◆ The data

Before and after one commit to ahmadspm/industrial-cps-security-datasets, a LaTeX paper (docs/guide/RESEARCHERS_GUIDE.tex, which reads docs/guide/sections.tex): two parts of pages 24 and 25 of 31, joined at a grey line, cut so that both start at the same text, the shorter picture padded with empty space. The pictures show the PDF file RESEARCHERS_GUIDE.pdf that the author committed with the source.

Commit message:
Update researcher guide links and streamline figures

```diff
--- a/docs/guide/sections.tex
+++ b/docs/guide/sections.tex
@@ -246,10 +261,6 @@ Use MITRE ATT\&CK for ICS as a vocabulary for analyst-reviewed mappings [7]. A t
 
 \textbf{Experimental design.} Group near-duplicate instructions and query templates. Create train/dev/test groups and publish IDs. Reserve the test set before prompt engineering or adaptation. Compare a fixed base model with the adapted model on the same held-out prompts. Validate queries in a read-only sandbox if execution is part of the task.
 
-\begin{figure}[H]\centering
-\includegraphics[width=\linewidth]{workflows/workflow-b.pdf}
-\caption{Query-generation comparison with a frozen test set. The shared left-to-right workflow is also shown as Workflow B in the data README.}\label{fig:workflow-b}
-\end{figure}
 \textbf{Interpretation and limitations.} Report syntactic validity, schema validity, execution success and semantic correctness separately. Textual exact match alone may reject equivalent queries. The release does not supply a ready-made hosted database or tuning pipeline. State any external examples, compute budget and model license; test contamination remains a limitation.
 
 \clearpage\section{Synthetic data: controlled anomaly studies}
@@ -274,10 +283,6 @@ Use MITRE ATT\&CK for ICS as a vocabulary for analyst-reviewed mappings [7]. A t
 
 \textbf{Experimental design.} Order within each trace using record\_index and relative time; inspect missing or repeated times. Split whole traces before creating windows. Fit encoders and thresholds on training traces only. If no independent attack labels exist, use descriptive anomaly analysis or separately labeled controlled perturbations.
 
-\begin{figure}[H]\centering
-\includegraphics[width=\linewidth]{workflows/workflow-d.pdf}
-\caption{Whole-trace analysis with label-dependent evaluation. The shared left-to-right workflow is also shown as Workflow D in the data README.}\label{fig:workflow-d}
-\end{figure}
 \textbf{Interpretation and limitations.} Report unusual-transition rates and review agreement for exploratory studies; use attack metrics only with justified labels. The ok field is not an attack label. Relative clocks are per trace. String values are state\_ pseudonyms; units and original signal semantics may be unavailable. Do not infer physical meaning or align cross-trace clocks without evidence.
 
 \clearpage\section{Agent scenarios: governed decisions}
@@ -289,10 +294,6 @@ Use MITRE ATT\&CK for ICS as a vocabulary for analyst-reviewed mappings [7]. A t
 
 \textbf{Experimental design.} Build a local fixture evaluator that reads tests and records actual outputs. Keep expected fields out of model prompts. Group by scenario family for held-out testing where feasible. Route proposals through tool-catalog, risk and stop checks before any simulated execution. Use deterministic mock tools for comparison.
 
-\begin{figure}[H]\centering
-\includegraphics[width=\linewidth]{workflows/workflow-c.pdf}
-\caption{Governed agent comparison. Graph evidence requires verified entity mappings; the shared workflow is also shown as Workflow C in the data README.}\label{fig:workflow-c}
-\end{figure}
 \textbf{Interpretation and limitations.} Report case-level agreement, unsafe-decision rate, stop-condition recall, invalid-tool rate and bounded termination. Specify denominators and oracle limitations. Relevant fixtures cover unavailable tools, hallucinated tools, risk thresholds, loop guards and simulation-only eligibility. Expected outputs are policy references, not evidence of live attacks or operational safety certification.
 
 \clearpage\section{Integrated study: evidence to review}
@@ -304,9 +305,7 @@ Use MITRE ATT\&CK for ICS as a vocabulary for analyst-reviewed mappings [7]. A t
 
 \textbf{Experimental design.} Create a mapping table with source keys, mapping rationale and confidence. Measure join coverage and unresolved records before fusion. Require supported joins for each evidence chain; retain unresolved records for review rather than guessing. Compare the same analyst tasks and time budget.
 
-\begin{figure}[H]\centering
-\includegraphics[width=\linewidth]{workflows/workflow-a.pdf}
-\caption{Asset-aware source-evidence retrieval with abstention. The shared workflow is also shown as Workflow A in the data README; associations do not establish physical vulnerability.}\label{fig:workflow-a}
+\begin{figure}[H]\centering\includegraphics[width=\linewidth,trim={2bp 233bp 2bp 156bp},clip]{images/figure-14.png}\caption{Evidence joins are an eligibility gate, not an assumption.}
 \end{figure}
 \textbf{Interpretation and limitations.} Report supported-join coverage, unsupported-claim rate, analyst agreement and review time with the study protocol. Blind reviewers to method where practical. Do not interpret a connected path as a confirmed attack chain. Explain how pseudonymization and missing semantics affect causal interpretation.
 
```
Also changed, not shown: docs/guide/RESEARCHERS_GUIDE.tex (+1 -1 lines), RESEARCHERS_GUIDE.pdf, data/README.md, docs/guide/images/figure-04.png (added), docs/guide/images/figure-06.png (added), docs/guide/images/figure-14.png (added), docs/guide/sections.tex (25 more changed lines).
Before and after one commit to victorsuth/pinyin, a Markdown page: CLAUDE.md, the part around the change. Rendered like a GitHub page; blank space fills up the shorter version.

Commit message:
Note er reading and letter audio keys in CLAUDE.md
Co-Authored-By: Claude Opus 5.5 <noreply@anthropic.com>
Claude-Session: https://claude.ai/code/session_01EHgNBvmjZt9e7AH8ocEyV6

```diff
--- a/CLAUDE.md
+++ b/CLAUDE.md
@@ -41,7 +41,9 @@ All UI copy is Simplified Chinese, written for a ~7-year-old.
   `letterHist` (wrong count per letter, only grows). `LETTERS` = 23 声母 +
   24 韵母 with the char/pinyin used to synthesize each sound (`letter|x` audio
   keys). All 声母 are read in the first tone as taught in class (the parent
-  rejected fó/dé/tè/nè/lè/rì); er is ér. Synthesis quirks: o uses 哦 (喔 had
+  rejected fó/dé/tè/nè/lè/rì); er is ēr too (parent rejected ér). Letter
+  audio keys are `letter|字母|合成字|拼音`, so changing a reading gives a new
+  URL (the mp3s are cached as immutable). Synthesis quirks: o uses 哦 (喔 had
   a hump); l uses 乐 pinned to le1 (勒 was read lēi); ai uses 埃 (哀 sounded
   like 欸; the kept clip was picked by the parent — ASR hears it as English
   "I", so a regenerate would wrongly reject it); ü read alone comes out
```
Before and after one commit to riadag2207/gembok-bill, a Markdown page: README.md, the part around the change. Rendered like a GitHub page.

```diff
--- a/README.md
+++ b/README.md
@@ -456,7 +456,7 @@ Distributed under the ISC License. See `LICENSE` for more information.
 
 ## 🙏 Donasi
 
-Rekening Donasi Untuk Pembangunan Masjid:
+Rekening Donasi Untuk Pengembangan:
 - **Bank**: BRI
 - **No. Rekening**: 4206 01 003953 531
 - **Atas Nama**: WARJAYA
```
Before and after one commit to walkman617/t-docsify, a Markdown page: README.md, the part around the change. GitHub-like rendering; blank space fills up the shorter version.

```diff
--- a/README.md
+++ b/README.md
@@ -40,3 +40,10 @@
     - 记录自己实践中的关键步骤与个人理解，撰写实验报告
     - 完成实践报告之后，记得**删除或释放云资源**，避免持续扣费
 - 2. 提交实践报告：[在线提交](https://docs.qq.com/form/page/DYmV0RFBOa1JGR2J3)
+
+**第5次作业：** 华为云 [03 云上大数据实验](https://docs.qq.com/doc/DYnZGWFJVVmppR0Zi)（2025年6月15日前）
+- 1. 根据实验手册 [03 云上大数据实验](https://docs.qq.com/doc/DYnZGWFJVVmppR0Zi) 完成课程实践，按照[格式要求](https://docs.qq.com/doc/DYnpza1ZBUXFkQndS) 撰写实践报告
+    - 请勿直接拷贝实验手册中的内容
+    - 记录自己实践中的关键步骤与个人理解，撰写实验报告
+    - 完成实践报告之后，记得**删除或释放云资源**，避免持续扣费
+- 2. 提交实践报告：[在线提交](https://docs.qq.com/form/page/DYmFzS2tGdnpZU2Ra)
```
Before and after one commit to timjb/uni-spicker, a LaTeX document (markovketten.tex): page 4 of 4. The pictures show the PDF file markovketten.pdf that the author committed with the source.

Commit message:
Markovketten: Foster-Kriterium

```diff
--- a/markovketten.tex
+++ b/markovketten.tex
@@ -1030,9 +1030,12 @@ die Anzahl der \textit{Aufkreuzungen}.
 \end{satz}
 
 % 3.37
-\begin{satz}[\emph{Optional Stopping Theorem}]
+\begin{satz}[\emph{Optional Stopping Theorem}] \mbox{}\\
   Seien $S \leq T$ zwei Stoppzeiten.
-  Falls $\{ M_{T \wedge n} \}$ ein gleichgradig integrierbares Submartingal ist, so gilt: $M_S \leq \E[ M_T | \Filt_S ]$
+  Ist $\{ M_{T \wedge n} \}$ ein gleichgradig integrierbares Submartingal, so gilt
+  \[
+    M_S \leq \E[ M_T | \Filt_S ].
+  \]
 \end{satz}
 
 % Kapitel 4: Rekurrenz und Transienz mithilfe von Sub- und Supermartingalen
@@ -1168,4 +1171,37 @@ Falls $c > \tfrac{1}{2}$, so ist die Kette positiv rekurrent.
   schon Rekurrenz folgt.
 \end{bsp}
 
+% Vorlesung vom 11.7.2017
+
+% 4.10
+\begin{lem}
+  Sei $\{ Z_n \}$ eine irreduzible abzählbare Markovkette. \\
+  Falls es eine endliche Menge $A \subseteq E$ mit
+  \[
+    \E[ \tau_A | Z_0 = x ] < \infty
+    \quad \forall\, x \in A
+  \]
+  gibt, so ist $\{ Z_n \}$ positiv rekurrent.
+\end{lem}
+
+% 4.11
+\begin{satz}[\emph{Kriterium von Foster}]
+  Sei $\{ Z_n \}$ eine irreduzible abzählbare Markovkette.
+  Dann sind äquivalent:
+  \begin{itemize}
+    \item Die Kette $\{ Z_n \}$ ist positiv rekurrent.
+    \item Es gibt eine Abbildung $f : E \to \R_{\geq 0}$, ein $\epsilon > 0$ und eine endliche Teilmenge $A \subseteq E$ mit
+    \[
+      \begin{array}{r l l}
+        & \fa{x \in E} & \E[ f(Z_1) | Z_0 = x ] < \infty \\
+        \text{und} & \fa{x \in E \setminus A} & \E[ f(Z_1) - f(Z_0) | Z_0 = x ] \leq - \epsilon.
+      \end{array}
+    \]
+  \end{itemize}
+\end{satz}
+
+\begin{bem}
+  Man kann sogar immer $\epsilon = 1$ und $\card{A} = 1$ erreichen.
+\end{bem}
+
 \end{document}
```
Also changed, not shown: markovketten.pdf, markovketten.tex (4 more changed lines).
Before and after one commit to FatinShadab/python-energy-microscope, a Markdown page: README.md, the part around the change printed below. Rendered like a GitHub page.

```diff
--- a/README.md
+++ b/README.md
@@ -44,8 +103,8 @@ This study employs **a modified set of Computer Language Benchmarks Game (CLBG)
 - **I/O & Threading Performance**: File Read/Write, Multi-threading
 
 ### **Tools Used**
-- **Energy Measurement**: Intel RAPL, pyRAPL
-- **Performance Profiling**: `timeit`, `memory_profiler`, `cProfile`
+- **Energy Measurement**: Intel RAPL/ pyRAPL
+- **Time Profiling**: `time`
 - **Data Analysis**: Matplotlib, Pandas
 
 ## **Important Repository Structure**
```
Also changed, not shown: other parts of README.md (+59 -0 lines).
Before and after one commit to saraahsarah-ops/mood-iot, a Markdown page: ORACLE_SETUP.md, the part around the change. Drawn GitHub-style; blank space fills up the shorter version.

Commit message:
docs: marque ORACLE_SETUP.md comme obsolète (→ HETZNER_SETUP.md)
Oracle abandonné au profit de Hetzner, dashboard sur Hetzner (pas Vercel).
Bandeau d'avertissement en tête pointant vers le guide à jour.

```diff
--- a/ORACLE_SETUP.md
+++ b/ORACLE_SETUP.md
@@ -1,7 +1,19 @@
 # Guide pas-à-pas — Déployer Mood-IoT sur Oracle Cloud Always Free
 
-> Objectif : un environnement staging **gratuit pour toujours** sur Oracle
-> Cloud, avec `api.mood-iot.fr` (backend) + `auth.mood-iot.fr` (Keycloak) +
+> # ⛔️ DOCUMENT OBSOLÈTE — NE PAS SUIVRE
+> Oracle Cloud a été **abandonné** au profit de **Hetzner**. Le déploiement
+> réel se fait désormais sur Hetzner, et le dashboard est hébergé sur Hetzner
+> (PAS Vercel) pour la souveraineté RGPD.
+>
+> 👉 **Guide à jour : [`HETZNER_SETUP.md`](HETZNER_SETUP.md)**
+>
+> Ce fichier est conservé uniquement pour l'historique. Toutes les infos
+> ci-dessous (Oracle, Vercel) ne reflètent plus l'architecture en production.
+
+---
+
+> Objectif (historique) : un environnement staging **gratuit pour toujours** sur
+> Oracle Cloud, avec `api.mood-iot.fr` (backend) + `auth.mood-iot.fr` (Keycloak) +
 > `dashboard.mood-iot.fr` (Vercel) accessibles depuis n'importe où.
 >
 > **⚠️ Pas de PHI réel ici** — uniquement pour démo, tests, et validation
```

◆ Work to complete
Search the data above for the string "begin" and copy each line that has it.

◆ Expected answer
-\begin{figure}[H]\centering
-\begin{figure}[H]\centering
-\begin{figure}[H]\centering
-\begin{figure}[H]\centering
+\begin{figure}[H]\centering\includegraphics[width=\linewidth,trim={2bp 233bp 2bp 156bp},clip]{images/figure-14.png}\caption{Evidence joins are an eligibility gate, not an assumption.}
-\begin{satz}[\emph{Optional Stopping Theorem}]
+\begin{satz}[\emph{Optional Stopping Theorem}] \mbox{}\\
+\begin{lem}
+\begin{satz}[\emph{Kriterium von Foster}]
+  \begin{itemize}
+      \begin{array}{r l l}
+\begin{bem}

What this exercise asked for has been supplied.